How did working on a CBC series compare with the U.S. series you've worked on?
When we were working with the CBC, they were relatively hands-off. I'm not sure they even knew what they had on their hands. They sort of let us do our own thing. There was a lot of support early on.
Now, to be in this situation with WGN America, it's apples and oranges. The support, the outreach, the promotion have been incredible. I've never been happier with a show. The way WGN treats the show and treats us, I have no doubt they are fans of our show and supporters of us.
The biggest thing is just the reach, being able to bring the show to more viewers, to be able to promote the show in a bigger, better, bolder way, that's been massive. They've held nothing back in the support of our show, and I'm immensely grateful.
The second season of Pure has already been filmed, right?
Yes. It's bigger, badder, better, bolder than the first season. I can't wait for people to see the second season. I want people to become invested in the first season and if you've seen the first season, to revisit it and refresh your minds and your hearts and prepare for the second season to follow.
Hopefully, we get to do many more. I'm certainly not ready to say goodbye to these characters. I love this show. It's one of the proudest moments of my career, and I want to do it as long as possible.

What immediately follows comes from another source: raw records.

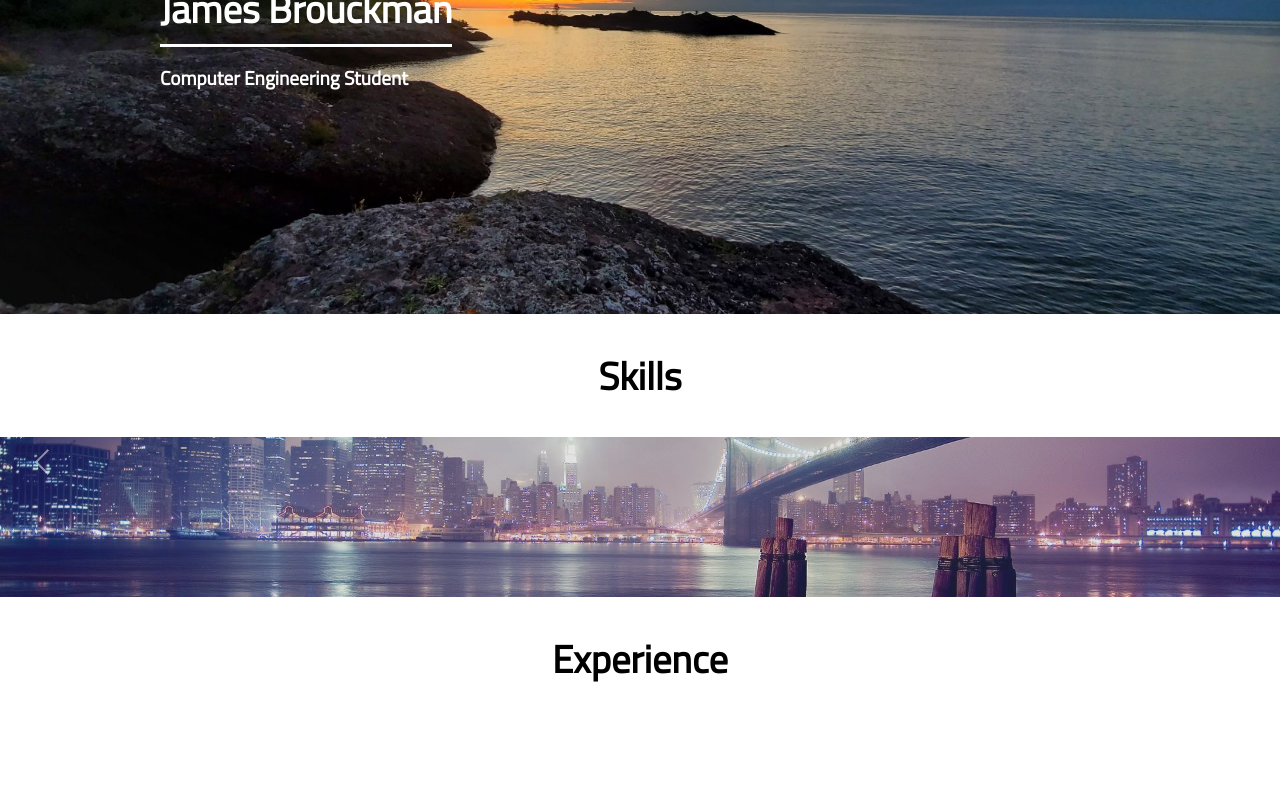
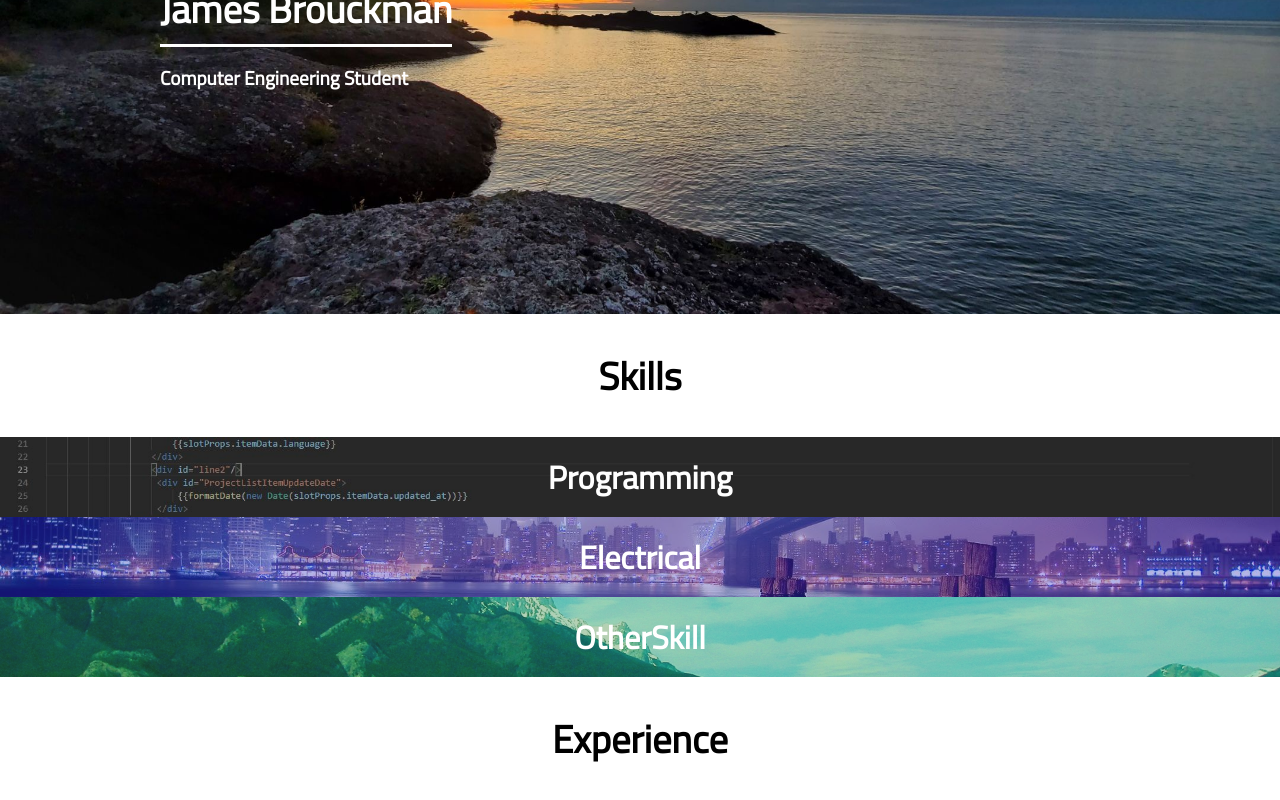
Before and after one commit to Jam20/JamesBrouckmanWebsite, a Vue app: page /Home in a window 1280 px wide. Shown: the part 904-1704 px from the top of the page. Before the commit the page ends 1630 px from the top, so only its background shows below. Built offline with nearby package versions, Linux system fonts and the light colour scheme.

Commit message:
fixed animations
-worked on animating the selection option section component with the list view type

-Added system for animiting different actions on the section view including hover and button click events

TODO
-create template for SelectionOption
-add multiple animation sylings for repeated use

```diff
--- a/src/components/SelectionOption.vue
+++ b/src/components/SelectionOption.vue
@@ -1,7 +1,7 @@
 <template>
     <div id="SelectionOption">
         <img :src="imageURL"/>
-        <div class="arrow arrow-left"/>
+        <div class="arrow arrow-left" @mouseenter="emitEvent('backBtnEnter')" @mouseleave="emitEvent('backBtnLeave')" @click="emitEvent('backBtnClick')"/>
     </div>
 </template>
 
@@ -13,7 +13,14 @@ export default {
             type: String,
             default: ""
         },
+    },
+
+    methods:{
+        emitEvent: function(eventName){
+            this.$emit(eventName)
+        }
     }
+
 }
 </script>
 
@@ -50,7 +57,4 @@ export default {
   -webkit-box-shadow: 4px -4px white inset;
 }
 
-
-
-
 </style>
--- a/src/components/SelectionView.vue
+++ b/src/components/SelectionView.vue
@@ -1,9 +1,13 @@
 <template>
     <div id="SelectionView" >
         <template v-for="(option, index) in SelectorData">
-            <SelectionViewOption :key="'A-' + index" :title="option.title" :imageURL="option.imageURL" :color="option.color"/>
-            <SelectionOption     :key="'B-' + index" :imageURL="SelectionOptionData[index].imageURL" :class="{'selectedOptionStyle': true}" class="optionStyle" :style="{height: (SelectorData.length*10) + 'vh'}" />
+            <SelectionViewOption :key="'A-' + index" :title="option.title" :imageURL="option.imageURL" :color="option.color"
+             @mouseenter.native="optionHover = index" @mouseleave.native="resetAnimations()" @click.native="optionSelected = index" :class="{'optionHover' : optionHover == index}"/>
+            <SelectionOption     :key="'B-' + index" :imageURL="SelectionOptionData[index].imageURL" v-show="optionSelected==index"
+             :class="{'optionHover': optionHover==10,'optionSelected' : optionSelected == index, 'optionDeselected' : optionDeselected == index}" class="optionStyle" :style="{height: (SelectorData.length*10) + 'vh'}"
+             @backBtnClick="resetSelection(index)"/>
         </template>
+
     </div>
 </template>
 
@@ -28,7 +32,20 @@ export default {
     },
     data(){
         return{
+            optionHover: -1,
+            optionSelected: -1,
+            optionDeselected: -1
+        }
+    },
 
+    methods: {
+        resetAnimations: function(){
+            this.optionHover      = -1;
+            this.optionDeselected = -1;
+        },
+        resetSelection: function(index){
+            this.optionDeselected = index;
+            this.optionSelected = -1;
         }
     }
 }
@@ -38,15 +55,45 @@ export default {
 .optionStyle{
     position: absolute;
     top: 0%;
-    left: 0%;
-    z-index: 1;
+    left: 0;
+    z-index: 2;
     width: 100%;
 }
 #SelectionView{
     position: relative;
     overflow: hidden;
 }
-.selectedOptionStyle{
+.optionHover{
+    animation: showSliver .4s forwards;
+}
+.optionSelected{
+    animation: expandOption .3s forwards ease-in-out;
+}
+.optionDeselected{
+    animation: shrinkOption .4s forwards ease-in-out;
+}
+
+
+
+@keyframes showSliver {
+    0% {
+        transform: scale(1);
+    }
+    50%{
+        transform: scale(1.3);
+    }
+    100% {
+        transform: scale(1.2);
+    }
+
+}
+@keyframes expandOption {
+    0% {
+        max-height: 0;
+    }
+    100% {
+        max-height: 30vh;
+        }
 
 }
 </style>
--- a/src/components/SelectionViewOption.vue
+++ b/src/components/SelectionViewOption.vue
@@ -1,7 +1,7 @@
 <template>
-    <div id="selectionViewOption" :style="{ backgroundColor: color}">
+    <div id="selectionViewOption" :style="{ backgroundColor: color}" >
         <h3> {{title}} </h3>
-        <img :src="imageURL"/>
+        <img :src="imageURL" />
     </div>
 </template>
 
@@ -46,29 +46,17 @@ export default {
     font-family: 'Titillium Web', sans-serif;
     top: 2vh;
     color: white;
-    left: 20%;
+    left: 40%;
     width: 20%;
     text-align: center;
     font-size:4vh;
     margin-top: 0;
     z-index: 1;
-    -webkit-transform: translateX(100%);
-    transform: translateX(100%);
-    -webkit-transition: all .5s ease-out;
-    transition: all .5s ease-out;
 }
 
-#selectionViewOption:hover h3{
-    -webkit-transform: translateX(-100%);
-    transform: translateX(-100%);
-    -webkit-transition: all .6s ease-out;
-    transition: all .6s ease-out;
-}
+
 #selectionViewOption:hover img{
     opacity: 60%;
 }
 
-
-
-
 </style>
--- a/src/pages/About.vue
+++ b/src/pages/About.vue
@@ -37,12 +37,13 @@ export default {
     data:function(){ return{
         skillData: [
             {title: "Programming", imageURL: require("../assets/CodeBackground.jpg"), color: "black"},
-            {title: "Electrical", imageURL: require("../assets/TestBackground.jpg"), color: "blue"}
+            {title: "Electrical", imageURL: require("../assets/TestBackground.jpg"), color: "blue"},
+            {title: "OtherSkill", imageURL: require("../assets/BackgroundTwo.jpg"), color: "green"}
             ],
         skillContent: [
             {imageURL: require("../assets/CodeBackground.jpg")},
-            {imageURL: require("../assets/TestBackground.jpg")}
-
+            {imageURL: require("../assets/TestBackground.jpg")},
+            {imageURL: require("../assets/BackgroundTwo.jpg")}
         ]
     }},
 
```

Pure Season 1 Episode 1 debuts at 10/9c Wednesday, Jan. 23, on WGN America.
Dale McGarrigle is a staff writer for TV Fanatic. Follow him on Twitter.